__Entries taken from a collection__

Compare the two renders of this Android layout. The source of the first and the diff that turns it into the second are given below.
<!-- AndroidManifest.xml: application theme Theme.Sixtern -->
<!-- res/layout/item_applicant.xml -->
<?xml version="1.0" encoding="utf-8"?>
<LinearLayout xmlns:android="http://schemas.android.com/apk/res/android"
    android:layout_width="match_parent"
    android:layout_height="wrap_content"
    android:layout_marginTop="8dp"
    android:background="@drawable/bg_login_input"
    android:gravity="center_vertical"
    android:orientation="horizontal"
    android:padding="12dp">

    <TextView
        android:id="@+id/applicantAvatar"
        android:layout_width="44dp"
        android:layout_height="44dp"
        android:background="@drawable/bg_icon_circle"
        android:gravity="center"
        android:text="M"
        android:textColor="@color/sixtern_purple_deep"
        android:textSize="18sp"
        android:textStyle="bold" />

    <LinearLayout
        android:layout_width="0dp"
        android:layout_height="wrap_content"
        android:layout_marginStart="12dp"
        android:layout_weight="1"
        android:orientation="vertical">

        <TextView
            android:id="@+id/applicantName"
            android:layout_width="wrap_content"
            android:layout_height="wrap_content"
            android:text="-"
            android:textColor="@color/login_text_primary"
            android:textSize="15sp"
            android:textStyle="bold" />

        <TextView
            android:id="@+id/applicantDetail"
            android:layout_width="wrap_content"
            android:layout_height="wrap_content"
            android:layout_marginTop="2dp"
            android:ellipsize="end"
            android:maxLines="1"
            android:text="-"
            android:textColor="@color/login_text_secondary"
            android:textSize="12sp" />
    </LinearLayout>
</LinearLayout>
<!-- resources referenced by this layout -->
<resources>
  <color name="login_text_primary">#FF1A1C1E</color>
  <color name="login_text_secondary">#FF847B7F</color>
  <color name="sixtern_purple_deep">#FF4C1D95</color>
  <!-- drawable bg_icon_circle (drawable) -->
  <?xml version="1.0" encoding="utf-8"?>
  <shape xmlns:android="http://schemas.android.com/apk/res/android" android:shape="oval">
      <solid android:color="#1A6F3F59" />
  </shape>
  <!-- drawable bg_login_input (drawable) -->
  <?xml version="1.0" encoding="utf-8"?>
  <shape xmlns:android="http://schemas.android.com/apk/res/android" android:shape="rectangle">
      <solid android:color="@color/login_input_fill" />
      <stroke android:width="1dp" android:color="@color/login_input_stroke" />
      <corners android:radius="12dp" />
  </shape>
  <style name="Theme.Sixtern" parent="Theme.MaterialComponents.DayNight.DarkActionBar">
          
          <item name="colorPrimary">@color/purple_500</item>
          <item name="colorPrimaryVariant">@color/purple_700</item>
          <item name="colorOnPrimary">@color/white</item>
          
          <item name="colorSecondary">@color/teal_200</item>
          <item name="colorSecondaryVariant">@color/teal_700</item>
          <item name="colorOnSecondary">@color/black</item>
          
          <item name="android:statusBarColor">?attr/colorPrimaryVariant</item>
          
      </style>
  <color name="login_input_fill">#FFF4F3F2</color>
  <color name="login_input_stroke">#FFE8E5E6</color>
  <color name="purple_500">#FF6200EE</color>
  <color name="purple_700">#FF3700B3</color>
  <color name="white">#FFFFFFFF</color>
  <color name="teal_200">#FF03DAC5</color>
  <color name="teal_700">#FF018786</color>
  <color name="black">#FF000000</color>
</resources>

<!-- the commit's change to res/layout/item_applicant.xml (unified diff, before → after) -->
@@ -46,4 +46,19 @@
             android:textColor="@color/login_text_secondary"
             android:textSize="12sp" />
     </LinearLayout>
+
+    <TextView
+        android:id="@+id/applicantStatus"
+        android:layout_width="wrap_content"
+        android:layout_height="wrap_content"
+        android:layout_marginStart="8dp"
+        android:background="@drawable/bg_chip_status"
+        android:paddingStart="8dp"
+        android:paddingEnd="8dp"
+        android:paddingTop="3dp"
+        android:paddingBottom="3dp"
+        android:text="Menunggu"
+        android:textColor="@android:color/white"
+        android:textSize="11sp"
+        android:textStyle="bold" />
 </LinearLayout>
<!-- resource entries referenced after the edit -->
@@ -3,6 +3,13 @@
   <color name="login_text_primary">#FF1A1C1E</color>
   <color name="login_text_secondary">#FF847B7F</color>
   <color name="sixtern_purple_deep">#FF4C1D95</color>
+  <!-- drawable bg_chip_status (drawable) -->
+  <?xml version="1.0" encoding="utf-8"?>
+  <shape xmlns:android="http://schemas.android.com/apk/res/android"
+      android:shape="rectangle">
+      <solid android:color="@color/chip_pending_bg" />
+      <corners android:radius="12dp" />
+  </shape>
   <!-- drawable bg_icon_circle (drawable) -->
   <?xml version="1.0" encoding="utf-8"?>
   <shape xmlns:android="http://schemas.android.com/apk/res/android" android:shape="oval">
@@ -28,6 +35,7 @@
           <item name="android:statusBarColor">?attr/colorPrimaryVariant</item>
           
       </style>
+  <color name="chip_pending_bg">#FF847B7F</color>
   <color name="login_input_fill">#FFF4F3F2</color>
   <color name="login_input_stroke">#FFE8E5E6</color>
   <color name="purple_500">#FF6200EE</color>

__Task prompt__
Every line of the data should be output exactly as it was given.

__Answer area__
Compare the two renders of this Android layout. The source of the first and the diff that turns it into the second are given below.
<!-- AndroidManifest.xml: application theme Theme.Sixtern -->
<!-- res/layout/item_applicant.xml -->
<?xml version="1.0" encoding="utf-8"?>
<LinearLayout xmlns:android="http://schemas.android.com/apk/res/android"
    android:layout_width="match_parent"
    android:layout_height="wrap_content"
    android:layout_marginTop="8dp"
    android:background="@drawable/bg_login_input"
    android:gravity="center_vertical"
    android:orientation="horizontal"
    android:padding="12dp">

    <TextView
        android:id="@+id/applicantAvatar"
        android:layout_width="44dp"
        android:layout_height="44dp"
        android:background="@drawable/bg_icon_circle"
        android:gravity="center"
        android:text="M"
        android:textColor="@color/sixtern_purple_deep"
        android:textSize="18sp"
        android:textStyle="bold" />

    <LinearLayout
        android:layout_width="0dp"
        android:layout_height="wrap_content"
        android:layout_marginStart="12dp"
        android:layout_weight="1"
        android:orientation="vertical">

        <TextView
            android:id="@+id/applicantName"
            android:layout_width="wrap_content"
            android:layout_height="wrap_content"
            android:text="-"
            android:textColor="@color/login_text_primary"
            android:textSize="15sp"
            android:textStyle="bold" />

        <TextView
            android:id="@+id/applicantDetail"
            android:layout_width="wrap_content"
            android:layout_height="wrap_content"
            android:layout_marginTop="2dp"
            android:ellipsize="end"
            android:maxLines="1"
            android:text="-"
            android:textColor="@color/login_text_secondary"
            android:textSize="12sp" />
    </LinearLayout>
</LinearLayout>
<!-- resources referenced by this layout -->
<resources>
  <color name="login_text_primary">#FF1A1C1E</color>
  <color name="login_text_secondary">#FF847B7F</color>
  <color name="sixtern_purple_deep">#FF4C1D95</color>
  <!-- drawable bg_icon_circle (drawable) -->
  <?xml version="1.0" encoding="utf-8"?>
  <shape xmlns:android="http://schemas.android.com/apk/res/android" android:shape="oval">
      <solid android:color="#1A6F3F59" />
  </shape>
  <!-- drawable bg_login_input (drawable) -->
  <?xml version="1.0" encoding="utf-8"?>
  <shape xmlns:android="http://schemas.android.com/apk/res/android" android:shape="rectangle">
      <solid android:color="@color/login_input_fill" />
      <stroke android:width="1dp" android:color="@color/login_input_stroke" />
      <corners android:radius="12dp" />
  </shape>
  <style name="Theme.Sixtern" parent="Theme.MaterialComponents.DayNight.DarkActionBar">
          
          <item name="colorPrimary">@color/purple_500</item>
          <item name="colorPrimaryVariant">@color/purple_700</item>
          <item name="colorOnPrimary">@color/white</item>
          
          <item name="colorSecondary">@color/teal_200</item>
          <item name="colorSecondaryVariant">@color/teal_700</item>
          <item name="colorOnSecondary">@color/black</item>
          
          <item name="android:statusBarColor">?attr/colorPrimaryVariant</item>
          
      </style>
  <color name="login_input_fill">#FFF4F3F2</color>
  <color name="login_input_stroke">#FFE8E5E6</color>
  <color name="purple_500">#FF6200EE</color>
  <color name="purple_700">#FF3700B3</color>
  <color name="white">#FFFFFFFF</color>
  <color name="teal_200">#FF03DAC5</color>
  <color name="teal_700">#FF018786</color>
  <color name="black">#FF000000</color>
</resources>

<!-- the commit's change to res/layout/item_applicant.xml (unified diff, before → after) -->
@@ -46,4 +46,19 @@
             android:textColor="@color/login_text_secondary"
             android:textSize="12sp" />
     </LinearLayout>
+
+    <TextView
+        android:id="@+id/applicantStatus"
+        android:layout_width="wrap_content"
+        android:layout_height="wrap_content"
+        android:layout_marginStart="8dp"
+        android:background="@drawable/bg_chip_status"
+        android:paddingStart="8dp"
+        android:paddingEnd="8dp"
+        android:paddingTop="3dp"
+        android:paddingBottom="3dp"
+        android:text="Menunggu"
+        android:textColor="@android:color/white"
+        android:textSize="11sp"
+        android:textStyle="bold" />
 </LinearLayout>
<!-- resource entries referenced after the edit -->
@@ -3,6 +3,13 @@
   <color name="login_text_primary">#FF1A1C1E</color>
   <color name="login_text_secondary">#FF847B7F</color>
   <color name="sixtern_purple_deep">#FF4C1D95</color>
+  <!-- drawable bg_chip_status (drawable) -->
+  <?xml version="1.0" encoding="utf-8"?>
+  <shape xmlns:android="http://schemas.android.com/apk/res/android"
+      android:shape="rectangle">
+      <solid android:color="@color/chip_pending_bg" />
+      <corners android:radius="12dp" />
+  </shape>
   <!-- drawable bg_icon_circle (drawable) -->
   <?xml version="1.0" encoding="utf-8"?>
   <shape xmlns:android="http://schemas.android.com/apk/res/android" android:shape="oval">
@@ -28,6 +35,7 @@
           <item name="android:statusBarColor">?attr/colorPrimaryVariant</item>
           
       </style>
+  <color name="chip_pending_bg">#FF847B7F</color>
   <color name="login_input_fill">#FFF4F3F2</color>
   <color name="login_input_stroke">#FFE8E5E6</color>
   <color name="purple_500">#FF6200EE</color>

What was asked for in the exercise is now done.